- Opening Delimiter -
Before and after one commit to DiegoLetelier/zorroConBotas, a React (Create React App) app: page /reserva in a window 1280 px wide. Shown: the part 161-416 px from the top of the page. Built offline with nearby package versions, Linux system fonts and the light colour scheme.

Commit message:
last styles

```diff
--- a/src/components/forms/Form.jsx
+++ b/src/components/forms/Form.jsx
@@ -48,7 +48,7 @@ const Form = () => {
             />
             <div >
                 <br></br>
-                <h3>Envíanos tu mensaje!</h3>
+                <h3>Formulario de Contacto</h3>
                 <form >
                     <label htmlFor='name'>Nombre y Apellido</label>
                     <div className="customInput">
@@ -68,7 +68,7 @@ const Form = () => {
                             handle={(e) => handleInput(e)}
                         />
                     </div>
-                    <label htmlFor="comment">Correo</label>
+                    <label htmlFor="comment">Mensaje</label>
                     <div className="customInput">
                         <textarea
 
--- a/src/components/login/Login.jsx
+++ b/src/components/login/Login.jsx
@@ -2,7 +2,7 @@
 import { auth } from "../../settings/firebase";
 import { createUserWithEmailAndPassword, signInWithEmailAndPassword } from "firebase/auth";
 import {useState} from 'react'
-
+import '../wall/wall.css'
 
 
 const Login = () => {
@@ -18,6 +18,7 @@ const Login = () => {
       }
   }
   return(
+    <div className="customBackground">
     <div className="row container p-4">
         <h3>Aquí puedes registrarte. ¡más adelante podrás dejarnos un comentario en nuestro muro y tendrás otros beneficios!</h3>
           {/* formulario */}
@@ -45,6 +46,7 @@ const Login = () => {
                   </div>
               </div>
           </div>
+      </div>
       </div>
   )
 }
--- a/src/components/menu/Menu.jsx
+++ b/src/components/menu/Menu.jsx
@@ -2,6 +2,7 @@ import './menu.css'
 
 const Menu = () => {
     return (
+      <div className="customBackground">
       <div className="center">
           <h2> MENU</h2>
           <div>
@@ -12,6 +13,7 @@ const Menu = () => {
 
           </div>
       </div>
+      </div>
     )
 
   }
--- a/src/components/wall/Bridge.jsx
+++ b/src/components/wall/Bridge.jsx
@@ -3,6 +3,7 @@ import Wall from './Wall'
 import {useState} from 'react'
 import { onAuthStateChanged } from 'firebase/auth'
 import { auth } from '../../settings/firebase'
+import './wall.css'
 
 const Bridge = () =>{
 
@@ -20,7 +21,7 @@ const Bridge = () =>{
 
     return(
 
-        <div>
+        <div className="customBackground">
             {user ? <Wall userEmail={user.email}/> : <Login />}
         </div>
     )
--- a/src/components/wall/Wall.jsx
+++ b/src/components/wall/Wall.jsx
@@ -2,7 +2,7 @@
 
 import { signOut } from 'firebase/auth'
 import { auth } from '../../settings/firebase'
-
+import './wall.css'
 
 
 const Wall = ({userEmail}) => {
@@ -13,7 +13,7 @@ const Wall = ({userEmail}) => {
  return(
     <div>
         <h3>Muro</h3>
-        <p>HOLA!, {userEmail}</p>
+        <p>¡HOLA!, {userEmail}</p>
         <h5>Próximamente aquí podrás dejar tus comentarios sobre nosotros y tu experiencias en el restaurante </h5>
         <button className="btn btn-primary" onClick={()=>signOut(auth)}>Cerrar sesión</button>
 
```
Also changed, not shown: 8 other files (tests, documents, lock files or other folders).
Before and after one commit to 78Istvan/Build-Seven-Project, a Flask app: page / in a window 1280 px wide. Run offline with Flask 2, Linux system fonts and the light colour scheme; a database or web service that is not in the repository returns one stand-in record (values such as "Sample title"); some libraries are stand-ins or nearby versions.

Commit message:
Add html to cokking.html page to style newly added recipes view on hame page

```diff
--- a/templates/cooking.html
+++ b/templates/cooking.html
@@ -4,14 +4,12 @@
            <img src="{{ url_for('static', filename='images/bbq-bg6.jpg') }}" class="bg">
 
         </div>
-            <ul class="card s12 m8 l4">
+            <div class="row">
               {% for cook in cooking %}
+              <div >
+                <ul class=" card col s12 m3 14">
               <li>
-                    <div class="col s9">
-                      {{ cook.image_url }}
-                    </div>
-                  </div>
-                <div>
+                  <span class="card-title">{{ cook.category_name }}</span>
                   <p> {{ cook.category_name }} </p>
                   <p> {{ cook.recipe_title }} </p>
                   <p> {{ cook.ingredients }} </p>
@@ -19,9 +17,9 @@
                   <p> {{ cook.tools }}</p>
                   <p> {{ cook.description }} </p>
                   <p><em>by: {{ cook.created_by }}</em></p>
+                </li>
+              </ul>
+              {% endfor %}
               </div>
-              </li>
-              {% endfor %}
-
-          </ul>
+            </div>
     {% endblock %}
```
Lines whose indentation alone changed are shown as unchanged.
- Closing Delimiter -
■ TASK TO CARRY OUT: From the data, report how many lines hold "className", leaving out any other words.

■ THE ANSWER: 8